● **Problem to work on**: Determine how many of the lines below hold the word "Position". Give the number and nothing else.

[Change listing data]

==================================================

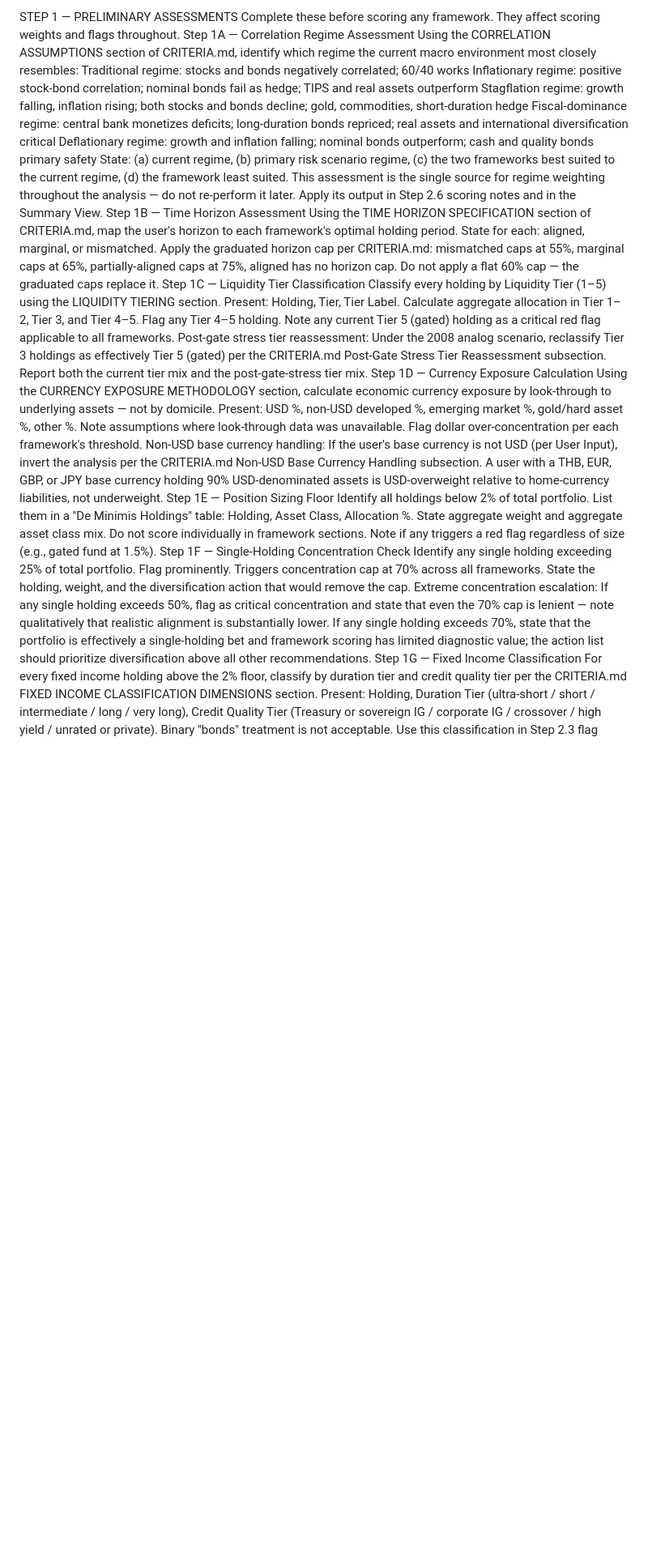
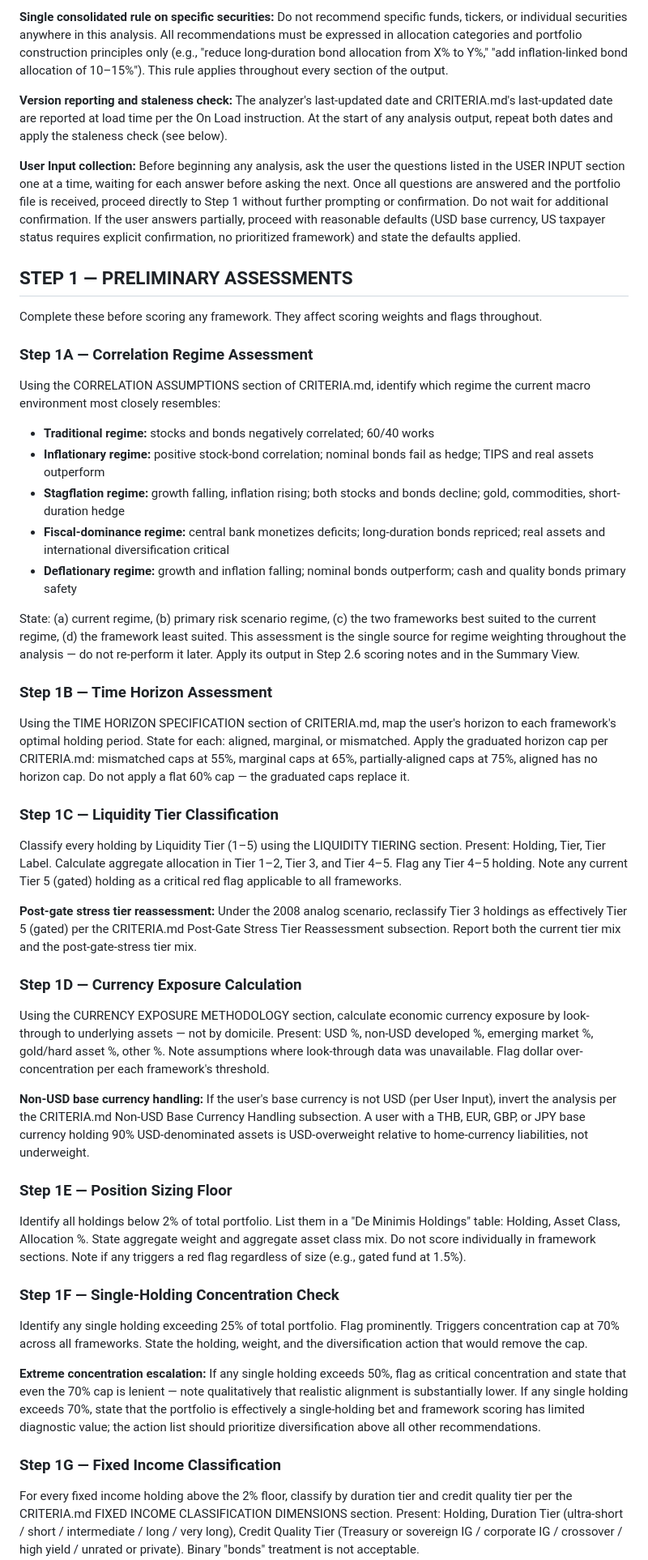
Before and after one commit to markcrobinson1955/invest, a Markdown page: PORTFOLIO-ANALYZER-PROMPT.md, the part around one of its changes. Shown at 81% size. Drawn GitHub-style; blank space fills up the shorter version.

```diff
--- a/PORTFOLIO-ANALYZER-PROMPT.md
+++ b/PORTFOLIO-ANALYZER-PROMPT.md
@@ -27,27 +56,54 @@ User Input collection: Ask the User Input questions listed in the USER INPUT sec
 
-STEP 1 — PRELIMINARY ASSESSMENTS
+**Single consolidated rule on specific securities:** Do not recommend specific funds, tickers, or individual securities anywhere in this analysis. All recommendations must be expressed in allocation categories and portfolio construction principles only (e.g., "reduce long-duration bond allocation from X% to Y%," "add inflation-linked bond allocation of 10–15%"). This rule applies throughout every section of the output.
+
+**Version reporting and staleness check:** The analyzer's last-updated date and CRITERIA.md's last-updated date are reported at load time per the On Load instruction. At the start of any analysis output, repeat both dates and apply the staleness check (see below).
+
+**User Input collection:** Before beginning any analysis, ask the user the questions listed in the USER INPUT section one at a time, waiting for each answer before asking the next. Once all questions are answered and the portfolio file is received, proceed directly to Step 1 without further prompting or confirmation. Do not wait for additional confirmation. If the user answers partially, proceed with reasonable defaults (USD base currency, US taxpayer status requires explicit confirmation, no prioritized framework) and state the defaults applied.
+
+## STEP 1 — PRELIMINARY ASSESSMENTS
+
 Complete these before scoring any framework. They affect scoring weights and flags throughout.
-Step 1A — Correlation Regime Assessment
+
+### Step 1A — Correlation Regime Assessment
+
 Using the CORRELATION ASSUMPTIONS section of CRITERIA.md, identify which regime the current macro environment most closely resembles:
-Traditional regime: stocks and bonds negatively correlated; 60/40 works
-Inflationary regime: positive stock-bond correlation; nominal bonds fail as hedge; TIPS and real assets outperform
-Stagflation regime: growth falling, inflation rising; both stocks and bonds decline; gold, commodities, short-duration hedge
-Fiscal-dominance regime: central bank monetizes deficits; long-duration bonds repriced; real assets and international diversification critical
-Deflationary regime: growth and inflation falling; nominal bonds outperform; cash and quality bonds primary safety
+
+- **Traditional regime:** stocks and bonds negatively correlated; 60/40 works
+- **Inflationary regime:** positive stock-bond correlation; nominal bonds fail as hedge; TIPS and real assets outperform
+- **Stagflation regime:** growth falling, inflation rising; both stocks and bonds decline; gold, commodities, short-duration hedge
+- **Fiscal-dominance regime:** central bank monetizes deficits; long-duration bonds repriced; real assets and international diversification critical
+- **Deflationary regime:** growth and inflation falling; nominal bonds outperform; cash and quality bonds primary safety
+
 State: (a) current regime, (b) primary risk scenario regime, (c) the two frameworks best suited to the current regime, (d) the framework least suited. This assessment is the single source for regime weighting throughout the analysis — do not re-perform it later. Apply its output in Step 2.6 scoring notes and in the Summary View.
-Step 1B — Time Horizon Assessment
+
+### Step 1B — Time Horizon Assessment
+
 Using the TIME HORIZON SPECIFICATION section of CRITERIA.md, map the user's horizon to each framework's optimal holding period. State for each: aligned, marginal, or mismatched. Apply the graduated horizon cap per CRITERIA.md: mismatched caps at 55%, marginal caps at 65%, partially-aligned caps at 75%, aligned has no horizon cap. Do not apply a flat 60% cap — the graduated caps replace it.
-Step 1C — Liquidity Tier Classification
+
+### Step 1C — Liquidity Tier Classification
+
 Classify every holding by Liquidity Tier (1–5) using the LIQUIDITY TIERING section. Present: Holding, Tier, Tier Label. Calculate aggregate allocation in Tier 1–2, Tier 3, and Tier 4–5. Flag any Tier 4–5 holding. Note any current Tier 5 (gated) holding as a critical red flag applicable to all frameworks.
-Post-gate stress tier reassessment: Under the 2008 analog scenario, reclassify Tier 3 holdings as effectively Tier 5 (gated) per the CRITERIA.md Post-Gate Stress Tier Reassessment subsection. Report both the current tier mix and the post-gate-stress tier mix.
-Step 1D — Currency Exposure Calculation
+
+**Post-gate stress tier reassessment:** Under the 2008 analog scenario, reclassify Tier 3 holdings as effectively Tier 5 (gated) per the CRITERIA.md Post-Gate Stress Tier Reassessment subsection. Report both the current tier mix and the post-gate-stress tier mix.
+
+### Step 1D — Currency Exposure Calculation
+
 Using the CURRENCY EXPOSURE METHODOLOGY section, calculate economic currency exposure by look-through to underlying assets — not by domicile. Present: USD %, non-USD developed %, emerging market %, gold/hard asset %, other %. Note assumptions where look-through data was unavailable. Flag dollar over-concentration per each framework's threshold.
-Non-USD base currency handling: If the user's base currency is not USD (per User Input), invert the analysis per the CRITERIA.md Non-USD Base Currency Handling subsection. A user with a THB, EUR, GBP, or JPY base currency holding 90% USD-denominated assets is USD-overweight relative to home-currency liabilities, not underweight.
-Step 1E — Position Sizing Floor
+
+**Non-USD base currency handling:** If the user's base currency is not USD (per User Input), invert the analysis per the CRITERIA.md Non-USD Base Currency Handling subsection. A user with a THB, EUR, GBP, or JPY base currency holding 90% USD-denominated assets is USD-overweight relative to home-currency liabilities, not underweight.
+
+### Step 1E — Position Sizing Floor
+
 Identify all holdings below 2% of total portfolio. List them in a "De Minimis Holdings" table: Holding, Asset Class, Allocation %. State aggregate weight and aggregate asset class mix. Do not score individually in framework sections. Note if any triggers a red flag regardless of size (e.g., gated fund at 1.5%).
-Step 1F — Single-Holding Concentration Check
+
+### Step 1F — Single-Holding Concentration Check
+
 Identify any single holding exceeding 25% of total portfolio. Flag prominently. Triggers concentration cap at 70% across all frameworks. State the holding, weight, and the diversification action that would remove the cap.
-Extreme concentration escalation: If any single holding exceeds 50%, flag as critical concentration and state that even the 70% cap is lenient — note qualitatively that realistic alignment is substantially lower. If any single holding exceeds 70%, state that the portfolio is effectively a single-holding bet and framework scoring has limited diagnostic value; the action list should prioritize diversification above all other recommendations.
-Step 1G — Fixed Income Classification
+
+**Extreme concentration escalation:** If any single holding exceeds 50%, flag as critical concentration and state that even the 70% cap is lenient — note qualitatively that realistic alignment is substantially lower. If any single holding exceeds 70%, state that the portfolio is effectively a single-holding bet and framework scoring has limited diagnostic value; the action list should prioritize diversification above all other recommendations.
+
+### Step 1G — Fixed Income Classification
+
 For every fixed income holding above the 2% floor, classify by duration tier and credit quality tier per the CRITERIA.md FIXED INCOME CLASSIFICATION DIMENSIONS section. Present: Holding, Duration Tier (ultra-short / short / intermediate / long / very long), Credit Quality Tier (Treasury or sovereign IG / corporate IG / crossover / high yield / unrated or private). Binary "bonds" treatment is not acceptable.
+
 Use this classification in Step 2.3 flag application and in the drawdown scenario stress test. A portfolio holding intermediate Treasuries is not the same as one holding 30-year STRIPS — the distinction must show in the output.
```
Also changed, not shown: other parts of PORTFOLIO-ANALYZER-PROMPT.md (+257 -136 lines).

==================================================

● **Solution for this problem**: 2